"There are two sets of policies that have been prepared by the government to maintain the competitiveness of Indonesian palm oil. First, the policy set concerning supply of palm oil: oil palm moratorium; settlement of disputes in forest areas; one-map policy; strengthening of ISPO [Indonesian Sustainable Palm Oil system]; and adjustment of the export levy," Darmin said.
"Second, the policy set concerning demand for palm oil, which includes: utilization of B20 [biodiesel]; and policy concerning CPO demand for use in domestic downstream products," the minister said.
He added that on top to these two policy packages, the government also launched the replanting program, mentioned by President Jokowi earlier.
Darmin said the government expected that it could by the end of this month, accelerate the replanting program for smallholder plantations, which currently only reaches around 14,000 hectares, to 50,000 hectares. He said the replanting of about 36,000 hectares would be launched by the end of this month.
"Hopefully we can further reduce the gap between target and realization. This year, we launched 185,000 hectares. Third, I also ask for the participation of all parties, especially large companies, to contribute to the acceleration of smallholder plantations," he said.
Downstream ProductsIn a bid to accelerate the downstream sector within the palm oil industry, the government imposed an export levy in 2015, which is collected by the Indonesian Palm Oil Estate Fund (BPDP-KS). The fund is used to subsidize downstream players.
Darmin said Indonesia has managed to gradually increase exports of downstream CPO products. He said 56 percent of palm-related exports in 2008 consisted of crude palm oil, but after the cross-incentive program was implemented, the raw commodity only made up 24 percent of palm-related exports last year.
"It illustrates that the added value of the palm oil industry can be maintained domestically through palm oil derivative products," he said.
Darmin said this policy has successful in providing incentives to the biodiesel industry. He said refineries were very profitable, with their margins currently at a 20-year high. "It is caused mainly by the overproduction situation, giving refineries stronger bargaining power, along with abundant CPO stocks in Indonesia," he said.
However, the minister said the government also understands that due to the lower CPO price, the price of biodiesel has also gone down and become cheaper than the fossil fuel alternative. This means the "incentive for biodiesel is not needed," he said.
Gapki chairman Joko Supriyono expressed his appreciation of the government's support for the development of the downstream sector.
He said the government's decision to make the use of fuel containing 20 percent bio-content (B20) mandatory has seen some positive results. Joko said the distribution of palm-oil based biofuel already increased to 2.1 million kiloliters by the third quarter of this year, against the target of 3.92 million kiloliters.
He added that greater use of biodiesel helps the country reduce costly oil imports.
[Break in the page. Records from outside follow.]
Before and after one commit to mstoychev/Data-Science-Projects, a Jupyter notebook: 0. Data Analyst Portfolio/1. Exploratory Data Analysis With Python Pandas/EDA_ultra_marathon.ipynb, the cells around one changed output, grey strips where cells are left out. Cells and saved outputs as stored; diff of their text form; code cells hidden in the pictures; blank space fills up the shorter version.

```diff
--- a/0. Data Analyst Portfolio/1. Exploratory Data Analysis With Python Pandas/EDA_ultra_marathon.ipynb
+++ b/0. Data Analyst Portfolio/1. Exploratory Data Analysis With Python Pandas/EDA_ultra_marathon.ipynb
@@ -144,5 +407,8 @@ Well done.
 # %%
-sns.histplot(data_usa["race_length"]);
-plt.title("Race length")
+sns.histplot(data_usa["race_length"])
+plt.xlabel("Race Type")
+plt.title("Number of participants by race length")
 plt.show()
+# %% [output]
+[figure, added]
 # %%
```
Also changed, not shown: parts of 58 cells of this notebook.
"We hope that in the fourth quarter, this target can be achieved so that the foreign exchange saved through the B20 program reaches $2.1 billion. Our wish is that next year, efforts to increase exports can run better," Joko said.
He also explained why the theme of this year's event was related to the Sustainable Development Goals.
"The mission of the SDGs covers three dimensions of sustainable development, which are: economic, environmental and social. This year's theme for IPOC is aimed at deeply analyzing the palm oil industry's development and its contributions to the SDGs," he said.
"Palm oil is the most suitable vegetable oil to meet the world's needs because of its efficiency in land use and productivity, compared with other vegetable oils. The development of oil palm plantations in rural areas creates opportunities for villages to further improve their economic activities. This leads to better income and increased job opportunities for both men and women," Joko said.